## EXERCISE PROMPT
Restate word for word every entry that appears below, skipping its pictures.

Front-end code change data:
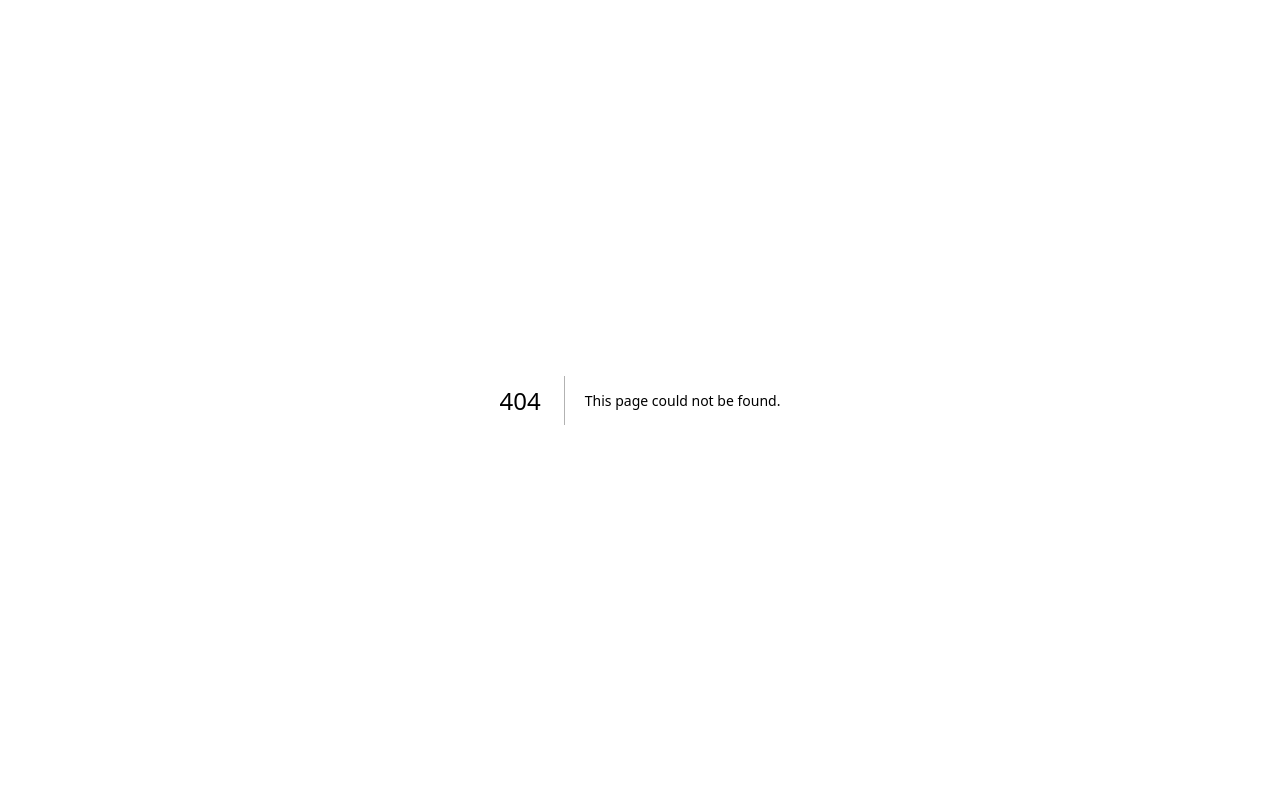
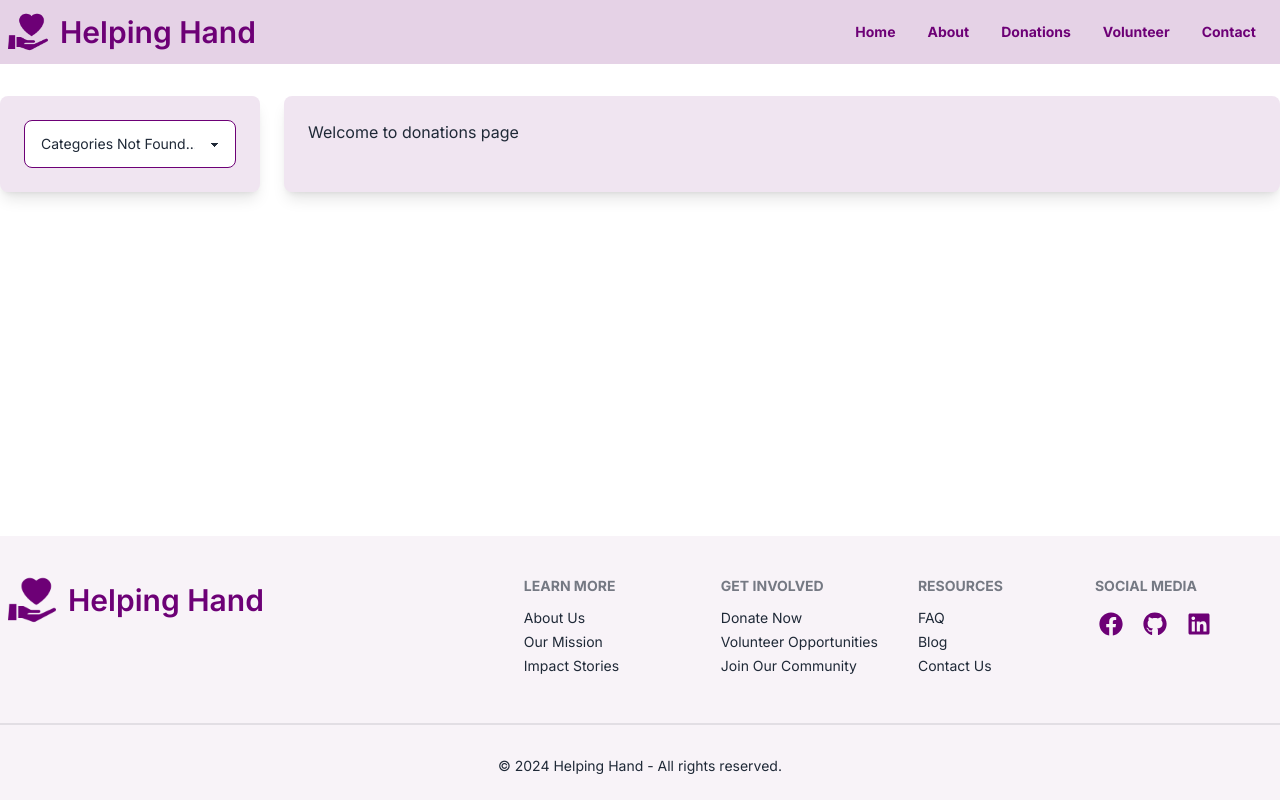
Before and after one commit to GHSoyad/helping-hand-client, a Next.js app: page /donations in a window 1280 px wide. Before the commit this address had no page. Built offline with nearby package versions, Linux system fonts and the light colour scheme.

Commit message:
Add donations page

```diff
--- /dev/null
+++ b/src/app/(mainLayout)/donations/page.tsx
@@ -0,0 +1,17 @@
+import React from 'react';
+import Sidebar from "@/components/ui/DonationsPage/Sidebar";
+
+const DonationsPage = async ({ searchParams }: { searchParams: { [key: string]: string | string[] | undefined } }) => {
+  console.log(searchParams);
+
+  return (
+    <div className='container mx-auto max-w-screen-xl px-2 md:px-4 xl:px-0 py-8 flex flex-col lg:flex-row gap-6'>
+      <Sidebar />
+      <div className='bg-primary/10 rounded-lg shadow-lg w-full grow p-6'>
+        Welcome to donations page
+      </div>
+    </div>
+  );
+};
+
+export default DonationsPage;
--- /dev/null
+++ b/src/components/ui/DonationsPage/Sidebar.tsx
@@ -0,0 +1,41 @@
+"use client";
+import { useGetCategoriesQuery } from '@/redux/features/category/categoryApi';
+import { CategoryInterface } from '@/types/globalTypes';
+import React, { ChangeEvent, useEffect, useState } from 'react';
+
+const Sidebar = () => {
+  const [filter, setFilter] = useState({});
+  const [categories, setCategories] = useState([]);
+
+  const handleFilter = (e: ChangeEvent<HTMLSelectElement>) => {
+    setFilter({
+      category: e.target.value,
+    })
+  }
+
+  return (
+    <aside className='bg-primary/10 rounded-lg shadow-lg w-full flex-none lg:w-[260px] relative'>
+      <div className='flex flex-col sm:flex-row lg:flex-col gap-4 p-6 rounded-lg sticky top-16'>
+        <select
+          className="select select-primary"
+          name="category"
+          onChange={handleFilter}
+        >
+          {
+            categories?.length ?
+              <>
+                <option value="">All Categories</option>
+                {
+                  categories.map((category: CategoryInterface) => <option key={category._id} value={category._id}>{category.name}</option>)
+                }
+              </>
+              :
+              <option value="">Categories Not Found...</option>
+          }
+        </select>
+      </div>
+    </aside >
+  );
+};
+
+export default Sidebar;
```
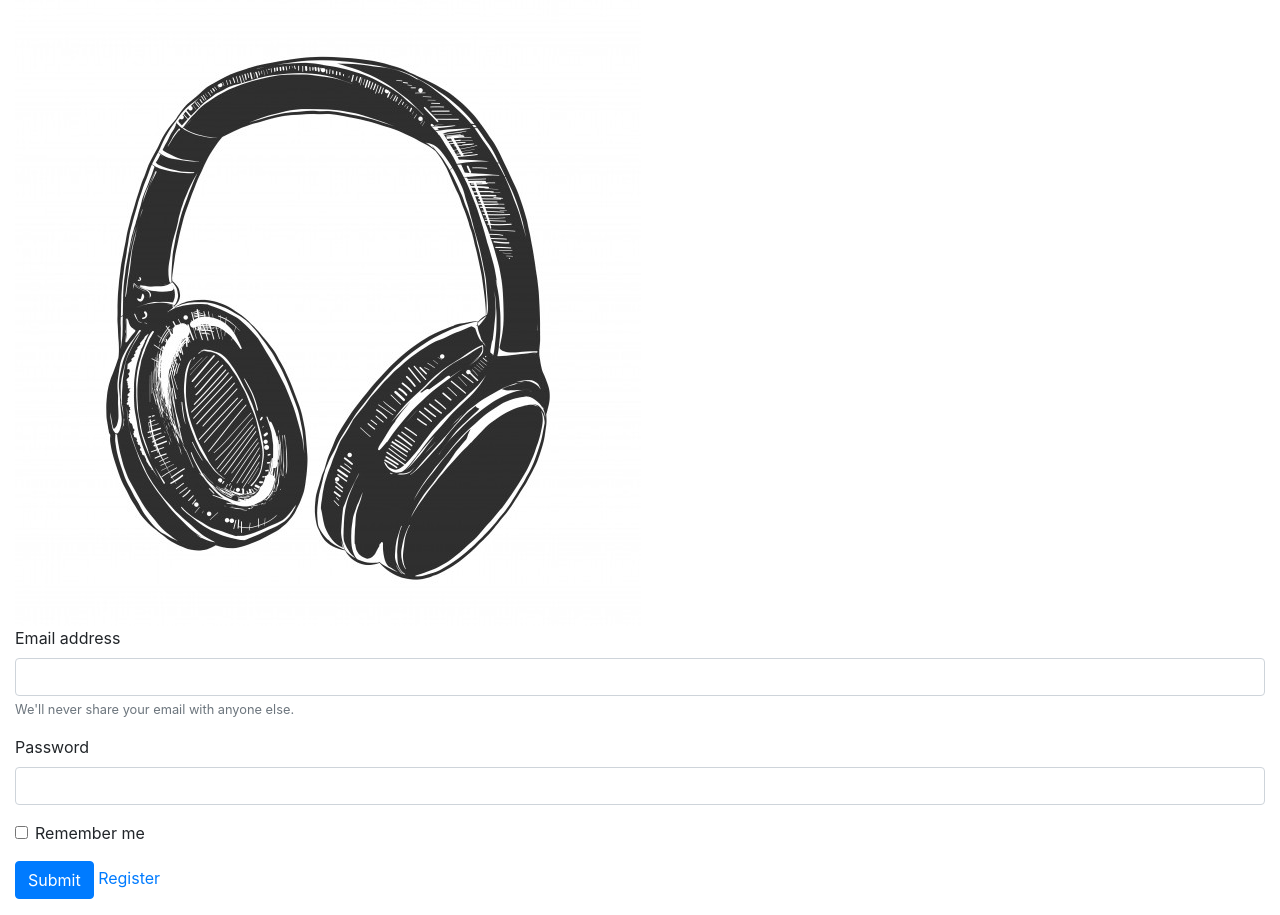
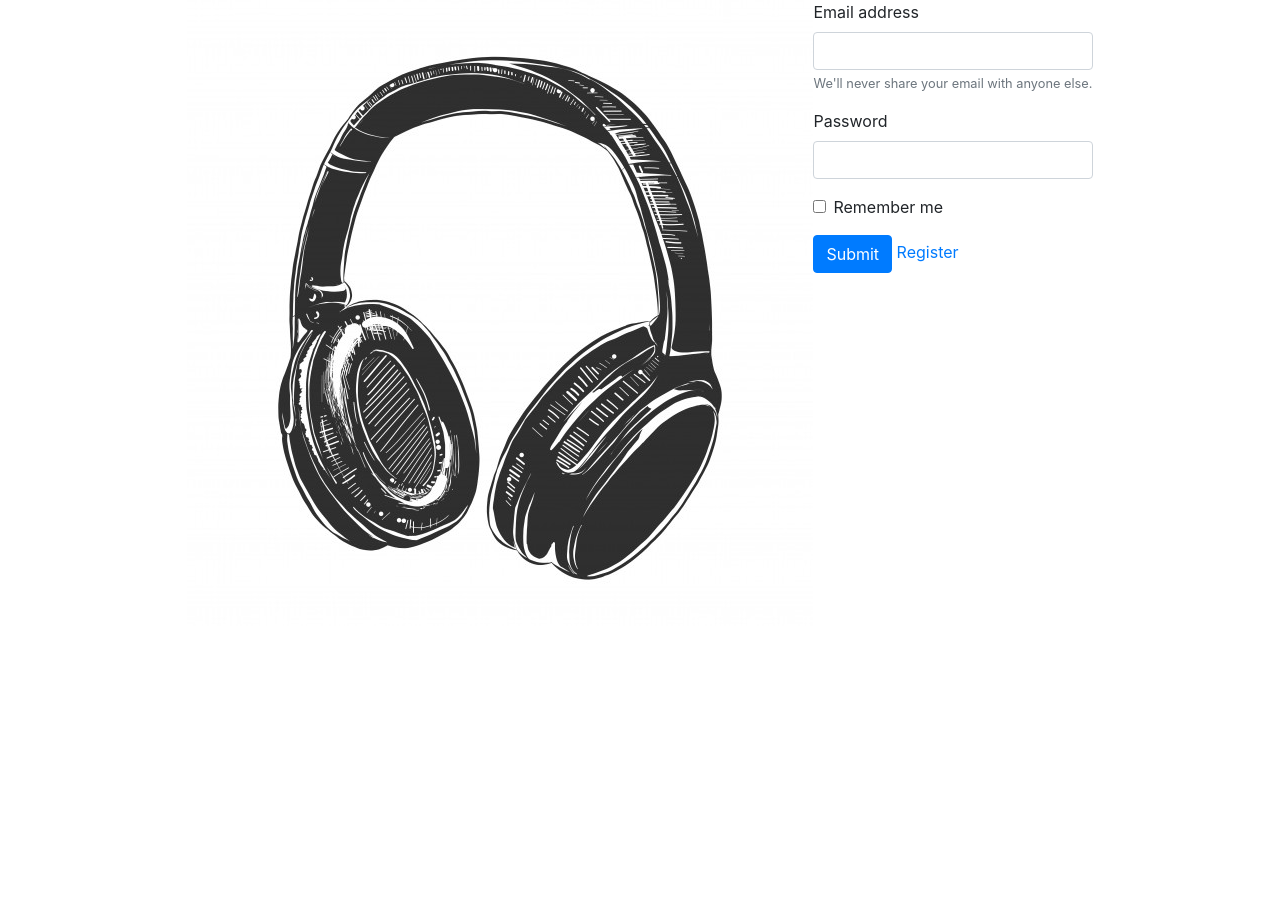
Before and after one commit to MTeixeiraGCU/cst323-albumlibrary, a PHP site: page /index.php in a window 1280 px wide. Shown: the part 56-971 px from the top of the page. After the commit the page ends 636 px from the top, so only its background shows below. Run offline with PHP 8.4, Linux system fonts and the light colour scheme; some libraries are stand-ins or nearby versions.

Commit message:
centered the index form

```diff
--- a/index.php
+++ b/index.php
@@ -6,19 +6,9 @@ require_once 'autoloader.php';
 <!DOCTYPE html>
 <html lang="en">
 
-<!-- <head> -->
-    <!-- Required meta tags -->
-    <!-- <meta charset="utf-8"> -->
-    <!-- <meta name="viewport" content="width=device-width, initial-scale=1, shrink-to-fit=no"> -->
-
-    <!-- Bootstrap CSS -->
-    <!-- <link rel="stylesheet" href="https://maxcdn.bootstrapcdn.com/bootstrap/4.0.0-alpha.6/css/bootstrap.min.css" -->
-        <!-- integrity="sha384-rwoIResjU2yc3z8GV/NPeZWAv56rSmLldC3R/AZzGRnGxQQKnKkoFVhFQhNUwEyJ" crossorigin="anonymous"> -->
-<!-- </head> -->
-
 <body id="form-style">
 
-    <div class="container-fluid padding">
+    <div class="d-flex justify-content-center">
         <img class="img-fluid" src="presentation/media/headphones.jpg" alt="headphones">
         <form action="/CST-323-CLC-Project/presentation/handlers/loginHandler.php" method="POST">
             <div class="form-group">
@@ -54,66 +44,3 @@ require_once 'autoloader.php';
 </body>
 
 </html>
-
-<!--
-<!doctype html>
-<html lang="en">
-<head>
-    <meta charset="utf-8">
-    <meta name="viewport" content="width=device-width, initial-scale=1, shrink-to-fit=no">
-    <meta name="description" content="">
-    <meta name="author" content="Mark Otto, Jacob Thornton, and Bootstrap contributors">
-    <meta name="generator" content="Jekyll v4.1.1">
-    <title>Signin Template · Bootstrap</title>
-
-
-    <link rel="canonical" href="https://getbootstrap.com/docs/4.5/examples/sign-in/">
-
-    Bootstrap core CSS
-    <link rel="stylesheet" href="https://stackpath.bootstrapcdn.com/bootstrap/4.1.3/css/bootstrap.min.css" integrity="sha384-MCw98/SFnGE8fJT3GXwEOngsV7Zt27NXFoaoApmYm81iuXoPkFOJwJ8ERdknLPMO" crossorigin="anonymous">
-
-    <link href="../assets/dist/css/bootstrap.min.css" rel="stylesheet">
-
-    <style>
-        .bd-placeholder-img {
-            font-size: 1.125rem;
-            text-anchor: middle;
-            -webkit-user-select: none;
-            -moz-user-select: none;
-            -ms-user-select: none;
-            user-select: none;
-        }
-
-        @media (min-width: 768px) {
-            .bd-placeholder-img-lg {
-                font-size: 3.5rem;
-            }
-        }
-    </style>
-    Custom styles for this template
-    <link href="presentation/css/style.css" rel="stylesheet">
-</head>
-<body>
-    <div class="container-fluid padding">
-        <div class="row padding">
-            <img class="mx-auto" style="width: 500px;" src="presentation/media/headphones.jpg" alt="headphones">
-            <form>
-            <div class="form-group">
-                <label for="exampleInputEmail1">Email address</label>
-                <input type="email" class="form-control" id="exampleInputEmail1" aria-describedby="emailHelp">
-                <small id="emailHelp" class="form-text text-muted">We'll never share your email with anyone else.</small>
-            </div>
-            <div class="form-group">
-                <label for="exampleInputPassword1">Password</label>
-                <input type="password" class="form-control" id="exampleInputPassword1">
-            </div>
-            <div class="form-group form-check">
-                <input type="checkbox" class="form-check-input" id="exampleCheck1">
-                <label class="form-check-label" for="exampleCheck1">Check me out</label>
-            </div>
-            <button type="submit" class="btn btn-primary">Submit</button>
-            </form>
-        </div>
-    </div>
-</body>
-</html> -->
```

## RESULT FOR THIS TASK
Before and after one commit to GHSoyad/helping-hand-client, a Next.js app: page /donations in a window 1280 px wide. Before the commit this address had no page. Built offline with nearby package versions, Linux system fonts and the light colour scheme.

Commit message:
Add donations page

```diff
--- /dev/null
+++ b/src/app/(mainLayout)/donations/page.tsx
@@ -0,0 +1,17 @@
+import React from 'react';
+import Sidebar from "@/components/ui/DonationsPage/Sidebar";
+
+const DonationsPage = async ({ searchParams }: { searchParams: { [key: string]: string | string[] | undefined } }) => {
+  console.log(searchParams);
+
+  return (
+    <div className='container mx-auto max-w-screen-xl px-2 md:px-4 xl:px-0 py-8 flex flex-col lg:flex-row gap-6'>
+      <Sidebar />
+      <div className='bg-primary/10 rounded-lg shadow-lg w-full grow p-6'>
+        Welcome to donations page
+      </div>
+    </div>
+  );
+};
+
+export default DonationsPage;
--- /dev/null
+++ b/src/components/ui/DonationsPage/Sidebar.tsx
@@ -0,0 +1,41 @@
+"use client";
+import { useGetCategoriesQuery } from '@/redux/features/category/categoryApi';
+import { CategoryInterface } from '@/types/globalTypes';
+import React, { ChangeEvent, useEffect, useState } from 'react';
+
+const Sidebar = () => {
+  const [filter, setFilter] = useState({});
+  const [categories, setCategories] = useState([]);
+
+  const handleFilter = (e: ChangeEvent<HTMLSelectElement>) => {
+    setFilter({
+      category: e.target.value,
+    })
+  }
+
+  return (
+    <aside className='bg-primary/10 rounded-lg shadow-lg w-full flex-none lg:w-[260px] relative'>
+      <div className='flex flex-col sm:flex-row lg:flex-col gap-4 p-6 rounded-lg sticky top-16'>
+        <select
+          className="select select-primary"
+          name="category"
+          onChange={handleFilter}
+        >
+          {
+            categories?.length ?
+              <>
+                <option value="">All Categories</option>
+                {
+                  categories.map((category: CategoryInterface) => <option key={category._id} value={category._id}>{category.name}</option>)
+                }
+              </>
+              :
+              <option value="">Categories Not Found...</option>
+          }
+        </select>
+      </div>
+    </aside >
+  );
+};
+
+export default Sidebar;
```
Before and after one commit to MTeixeiraGCU/cst323-albumlibrary, a PHP site: page /index.php in a window 1280 px wide. Shown: the part 56-971 px from the top of the page. After the commit the page ends 636 px from the top, so only its background shows below. Run offline with PHP 8.4, Linux system fonts and the light colour scheme; some libraries are stand-ins or nearby versions.

Commit message:
centered the index form

```diff
--- a/index.php
+++ b/index.php
@@ -6,19 +6,9 @@ require_once 'autoloader.php';
 <!DOCTYPE html>
 <html lang="en">
 
-<!-- <head> -->
-    <!-- Required meta tags -->
-    <!-- <meta charset="utf-8"> -->
-    <!-- <meta name="viewport" content="width=device-width, initial-scale=1, shrink-to-fit=no"> -->
-
-    <!-- Bootstrap CSS -->
-    <!-- <link rel="stylesheet" href="https://maxcdn.bootstrapcdn.com/bootstrap/4.0.0-alpha.6/css/bootstrap.min.css" -->
-        <!-- integrity="sha384-rwoIResjU2yc3z8GV/NPeZWAv56rSmLldC3R/AZzGRnGxQQKnKkoFVhFQhNUwEyJ" crossorigin="anonymous"> -->
-<!-- </head> -->
-
 <body id="form-style">
 
-    <div class="container-fluid padding">
+    <div class="d-flex justify-content-center">
         <img class="img-fluid" src="presentation/media/headphones.jpg" alt="headphones">
         <form action="/CST-323-CLC-Project/presentation/handlers/loginHandler.php" method="POST">
             <div class="form-group">
@@ -54,66 +44,3 @@ require_once 'autoloader.php';
 </body>
 
 </html>
-
-<!--
-<!doctype html>
-<html lang="en">
-<head>
-    <meta charset="utf-8">
-    <meta name="viewport" content="width=device-width, initial-scale=1, shrink-to-fit=no">
-    <meta name="description" content="">
-    <meta name="author" content="Mark Otto, Jacob Thornton, and Bootstrap contributors">
-    <meta name="generator" content="Jekyll v4.1.1">
-    <title>Signin Template · Bootstrap</title>
-
-
-    <link rel="canonical" href="https://getbootstrap.com/docs/4.5/examples/sign-in/">
-
-    Bootstrap core CSS
-    <link rel="stylesheet" href="https://stackpath.bootstrapcdn.com/bootstrap/4.1.3/css/bootstrap.min.css" integrity="sha384-MCw98/SFnGE8fJT3GXwEOngsV7Zt27NXFoaoApmYm81iuXoPkFOJwJ8ERdknLPMO" crossorigin="anonymous">
-
-    <link href="../assets/dist/css/bootstrap.min.css" rel="stylesheet">
-
-    <style>
-        .bd-placeholder-img {
-            font-size: 1.125rem;
-            text-anchor: middle;
-            -webkit-user-select: none;
-            -moz-user-select: none;
-            -ms-user-select: none;
-            user-select: none;
-        }
-
-        @media (min-width: 768px) {
-            .bd-placeholder-img-lg {
-                font-size: 3.5rem;
-            }
-        }
-    </style>
-    Custom styles for this template
-    <link href="presentation/css/style.css" rel="stylesheet">
-</head>
-<body>
-    <div class="container-fluid padding">
-        <div class="row padding">
-            <img class="mx-auto" style="width: 500px;" src="presentation/media/headphones.jpg" alt="headphones">
-            <form>
-            <div class="form-group">
-                <label for="exampleInputEmail1">Email address</label>
-                <input type="email" class="form-control" id="exampleInputEmail1" aria-describedby="emailHelp">
-                <small id="emailHelp" class="form-text text-muted">We'll never share your email with anyone else.</small>
-            </div>
-            <div class="form-group">
-                <label for="exampleInputPassword1">Password</label>
-                <input type="password" class="form-control" id="exampleInputPassword1">
-            </div>
-            <div class="form-group form-check">
-                <input type="checkbox" class="form-check-input" id="exampleCheck1">
-                <label class="form-check-label" for="exampleCheck1">Check me out</label>
-            </div>
-            <button type="submit" class="btn btn-primary">Submit</button>
-            </form>
-        </div>
-    </div>
-</body>
-</html> -->
```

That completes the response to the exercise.